An octogenarian upsets the balance among his own flesh-and-blood by agreeing to shelter a family of illegal immigrants — and that’s just the beginning of the social-issue quagmire director Anne Le Ny’s navigates in her relevant yet not especially revealing comedy “My Father’s Guests.” A modest performer in its native France, where it opened March 30, pic re-airs some of the concerns of “Welcome” (sheltering strangers) and “Summer Hours” (inheritance issues, the changing face of the modern family and paternal rights) without the same upscale appeal to international arthouse auds.
Fabrice Luchini and Karin Viard, who previously shared the screen in hit ensembler “Paris,” play grown siblings whose initial bemusement at activist father Lucien’s (Michel Aumont) plans to harbor refugees turns sour with each new surprise: Rather than taking in the sort of unwashed and unwanted immigrants they expected, Lucien introduces Moldovan bombshell Tatiana (Veronica Novak) and her bright young daughter, Sorina (Emma Siniavski). As his biological family soon discovers, Lucien’s superficially noble act is little more than a late-life sexual fling, with the old widower treating curvaceous but otherwise low-class Tatiana as a sort of mail-order bride.
At first, Arnaud (Luchini) and Babette (Viard) attempt to be progressive about the situation — itself a satire of certain “live and let live” tendencies toward immigration problems in France — until Lucien crosses the line by disinheriting his children in favor of the family’s needier new addition. Only then, when the situation impacts them directly, do the two resort to legal action.
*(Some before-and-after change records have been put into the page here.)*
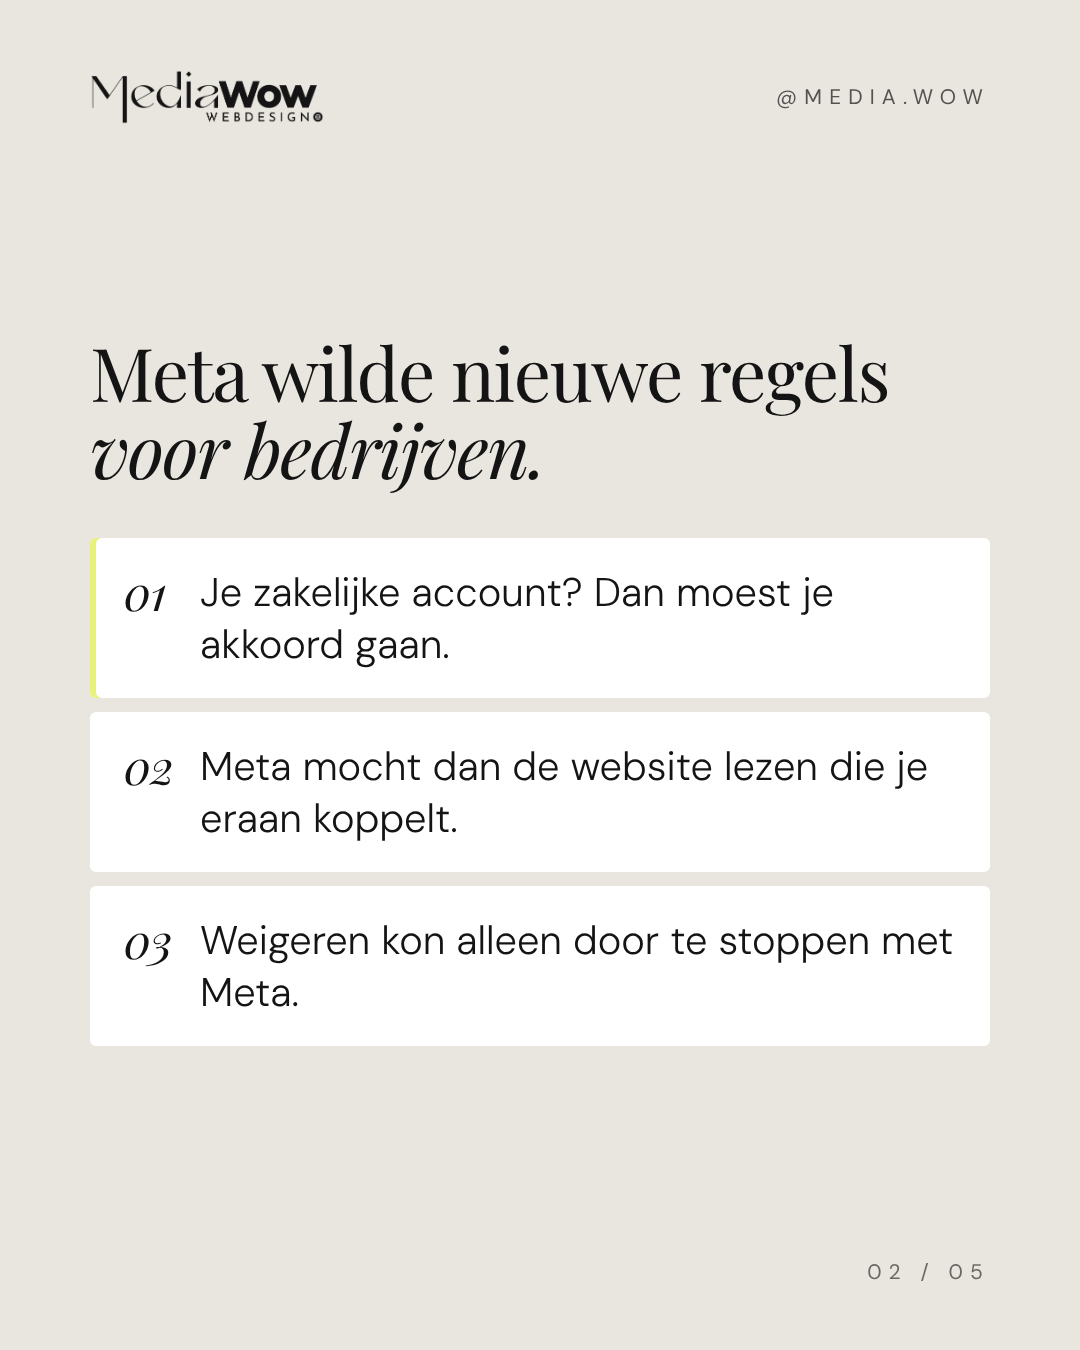
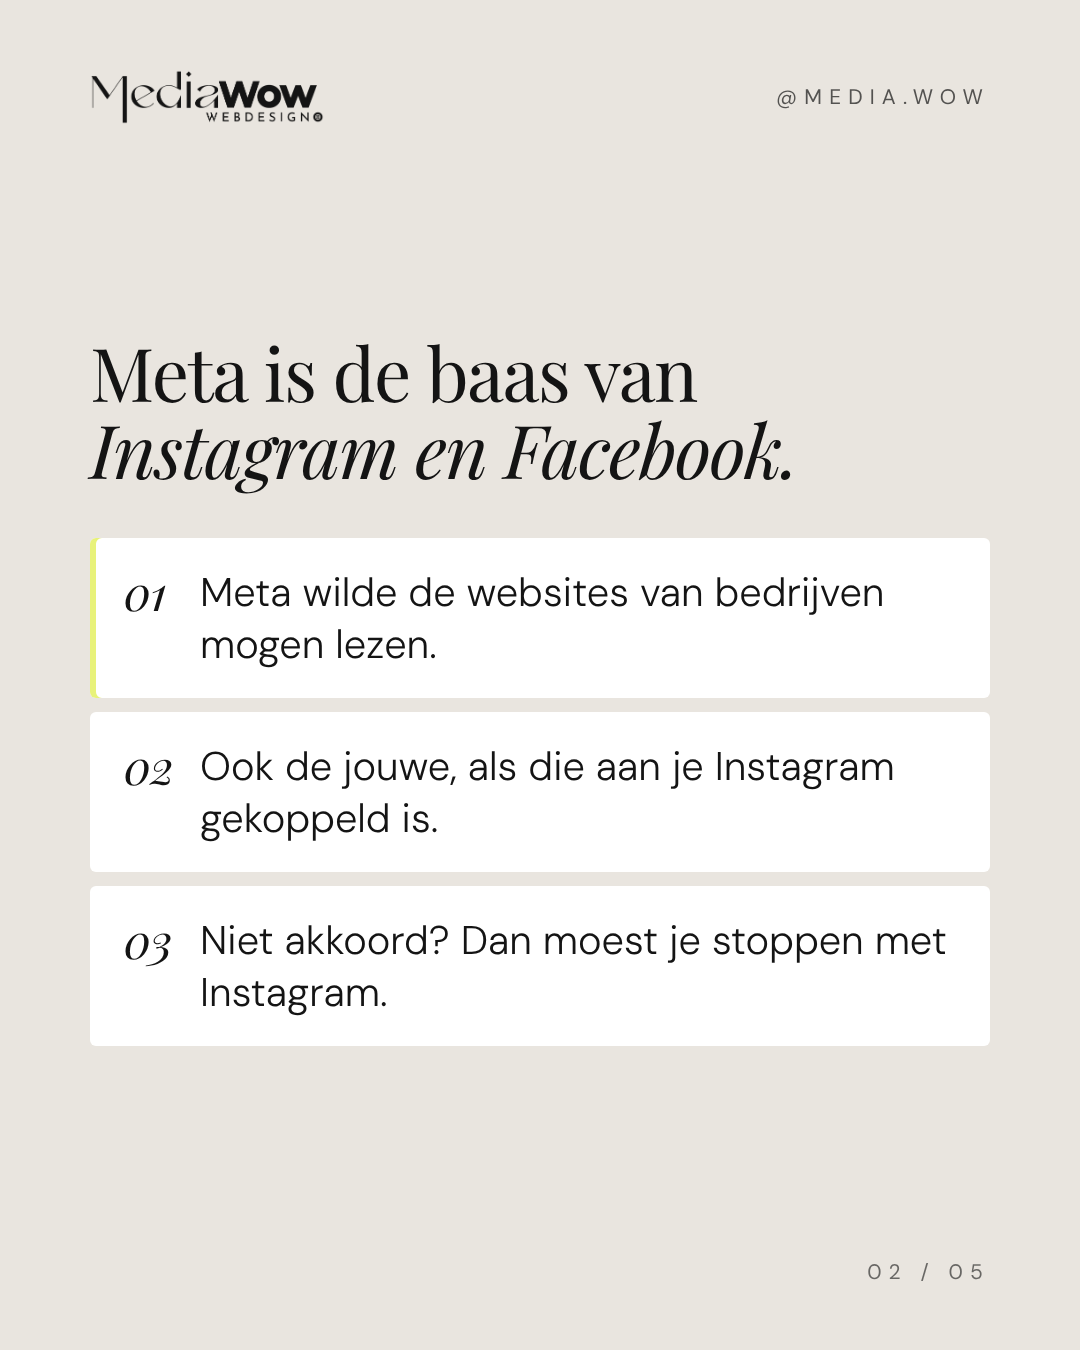
Nieuwspost Meta in gewone taal
Claude-Session: https://claude.ai/code/session_01RBQ5c9Pv2G8CobvSf5vDwJ

diff --git a/instagram/slides-nieuws.js b/instagram/slides-nieuws.js
@@ -1,62 +1,60 @@
-// MediaWow · NIEUWS-format: actueel, kort, met wat jij moet doen.
+// MediaWow · NIEUWS-format: actueel, in gewone taal, met wat jij moet doen.
 module.exports = [
   {
     id: '1-meta-voorwaarden',
     slides: [
       { theme: 'dark', html: `
-        <div class="kicker">Nieuws · Meta</div>
-        <h1 class="hero">Meta wilde je website lezen. <em>Nu even niet.</em></h1>
+        <div class="kicker">Nieuws</div>
+        <h1 class="hero">Instagram wilde in je website kijken. <em>Nu even niet.</em></h1>
         <div class="doc" style="transform:rotate(-2deg)">
-          <div class="doc-h">Nieuwe zakelijke voorwaarden · Meta</div>
-          <div class="doc-r"><span>Geldt voor</span><b>zakelijke Facebook & Instagram</b></div>
-          <div class="doc-r flagged"><span>Meta mag lezen</span><b>jouw gekoppelde website</b></div>
-          <div class="doc-r"><span>Ingang</span><b>20 november</b></div>
-          <div class="doc-stamp">Gepauzeerd</div>
+          <div class="doc-h">Instagram & Facebook</div>
+          <div class="doc-r flagged"><span>Wilde</span><b>meelezen op jouw website</b></div>
+          <div class="doc-r"><span>Vanaf</span><b>20 november</b></div>
+          <div class="doc-stamp">Gaat niet door</div>
         </div>` },
       { theme: 'greige', html: `
-        <div class="kicker">01 — Wat speelde er?</div>
-        <h2>Meta wilde nieuwe regels <em>voor bedrijven.</em></h2>
+        <div class="kicker">01 — Wat is er aan de hand?</div>
+        <h2>Meta is de baas van <em>Instagram en Facebook.</em></h2>
         <div class="list">
-          <div><i>01</i>Je zakelijke account? Dan moest je akkoord gaan.</div>
-          <div><i>02</i>Meta mocht dan de website lezen die je eraan koppelt.</div>
-          <div><i>03</i>Weigeren kon alleen door te stoppen met Meta.</div>
+          <div><i>01</i>Meta wilde de websites van bedrijven mogen lezen.</div>
+          <div><i>02</i>Ook de jouwe, als die aan je Instagram gekoppeld is.</div>
+          <div><i>03</i>Niet akkoord? Dan moest je stoppen met Instagram.</div>
         </div>` },
       { theme: 'dark', html: `
-        <div class="kicker">02 — En nu?</div>
-        <div class="big-stat">5 <em>nov</em></div>
-        <h2>Meta pauzeert de wijziging. <em>De oude regels blijven gelden.</em></h2>
-        <p class="lead">Maar gepauzeerd is niet geschrapt. Een nieuwe datum is er nog niet.</p>` },
+        <div class="kicker">02 — Goed nieuws</div>
+        <h1 class="lg">Na veel kritiek gaat het <em>voorlopig niet door.</em></h1>
+        <p class="lead">Voor jou verandert er nu dus niks. Maar Meta kan er later op terugkomen.</p>` },
       { theme: 'greige', html: `
-        <div class="kicker">03 — Wat jij kunt doen</div>
-        <h2>Zorg dat je <em>niet afhankelijk</em> bent.</h2>
+        <div class="kicker">03 — Wat leer je hiervan?</div>
+        <h2>Instagram is niet van jou. <em>Je website wel.</em></h2>
         <div class="nums">
-          <div><i>1</i><span>Check je <b>robots.txt</b>: daarin bepaal je welke bots je site mogen lezen.</span></div>
-          <div><i>2</i><span>Zet je belangrijkste info op je <b>eigen website</b>, niet alleen op Instagram.</span></div>
-          <div><i>3</i><span>Staat je <b>domeinnaam op jouw naam?</b> Dan blijft je adres van jou.</span></div>
+          <div><i>1</i><span>Zet je <b>prijzen, openingstijden en boekknop</b> op je eigen website.</span></div>
+          <div><i>2</i><span>Zorg dat je website <b>op jouw naam</b> staat.</span></div>
+          <div><i>3</i><span>Instagram is je etalage. <b>Je website is je winkel.</b></span></div>
         </div>` },
       { theme: 'dark', html: `
-        <div class="kicker">Twijfel je?</div>
+        <div class="kicker">Benieuwd hoe jij ervoor staat?</div>
         <h1 class="lg">Ik kijk <em>gratis</em> met je mee.</h1>
-        <p class="lead">Reageer TIPS. Ik check je website, ook je robots.txt, en stuur je 3 tips in je DM.</p>
+        <p class="lead">Reageer TIPS en je krijgt 3 tips voor je website in je DM.</p>
         <span class="btn lime-btn">Reageer: Tips</span>` },
     ],
-    caption: `Meta wilde je website lezen. Nu even niet. 👀
+    caption: `Instagram wilde in je website kijken. Nu even niet. 👀
 
-Meta kondigde nieuwe zakelijke voorwaarden aan. Heb je een zakelijk Facebook- of Instagram-account? Dan mocht Meta daarmee ook de website lezen die je eraan koppelt. Ingangsdatum: 20 november.
+In gewone taal:
+Meta (de baas van Instagram en Facebook) wilde de websites van bedrijven mogen lezen. Ook de jouwe, als die aan je Instagram gekoppeld is. Niet akkoord? Dan moest je stoppen met Instagram.
 
-Na veel kritiek heeft Meta de wijziging op 5 november gepauzeerd. De huidige voorwaarden blijven gelden.
+Na veel kritiek gaat het voorlopig niet door. Voor jou verandert er nu dus niks.
 
-Maar: gepauzeerd is niet geschrapt. Een nieuwe datum is er nog niet.
+Maar het laat wel iets zien: Instagram is niet van jou. Je website wel. 🤍
 
-Wat je nu al kunt doen:
-✔ check je robots.txt (Meta zegt die te respecteren)
-✔ zet je belangrijkste info op je eigen website, niet alleen op social
-✔ zorg dat je domeinnaam op jóuw naam staat
+✔ zet je prijzen, openingstijden en boekknop op je eigen website
+✔ zorg dat je website op jouw naam staat
+✔ Instagram is je etalage, je website is je winkel
 
-Twijfel je? 👇 Reageer TIPS en ik check gratis je website, ook je robots.txt.
+👇 Reageer TIPS en ik kijk gratis met je mee.
 
-Deel dit met een ondernemer die Instagram gebruikt 🤍
+Ken je een ondernemer die dit moet weten? Stuur het even door 📲
 
-#meta #instagram #privacy #ondernemen #websitetips #mediawow`,
+#instagram #meta #ondernemen #websitetips #mediawow`,
   },
 ];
Written by thesp-turned-helmer Le Ny and TV scribe Luc Beraud, pic could have played the mounting affronts as a social thriller (after all, Tatiana is tasked with caring for Lucien, and at one point, the old codger ends up in the hospital due to a mix-up with his pills), but it opts for a gentler sitcom-style treatment. Much of the amusement stems from how Lucien’s behavior upsets his children’s well-ordered lives — as when Babette gets drunk, seduces a co-worker and gets hit on by swingers in public — sharing the same observational gift evident in Le Ny’s”Those Who Remain” (about a charming romance predicated on an awkward secret) without the same emotional payoff.
What positive things crix and auds have to say about “My Father’s Guests” will likely be made in contrast with the hypothetical “Hollywood treatment” of such material. In truth, the American studio style would be better suited to the pic’s odd balance of broad comedy and topical concerns (a not-entirely-different dynamic is explored to much better effect each week on “Modern Family” through patriarch Ed O’Neill’s remarriage to Colombian bombshell Sofia Vergara).
As it is, the “Pretty Woman”-style raised-eyebrow reactions to Tatiana’s fish-out-of-water faux pas — as well as the overall technical approach — suggest Le Ny’s heavy debt to Hollywood.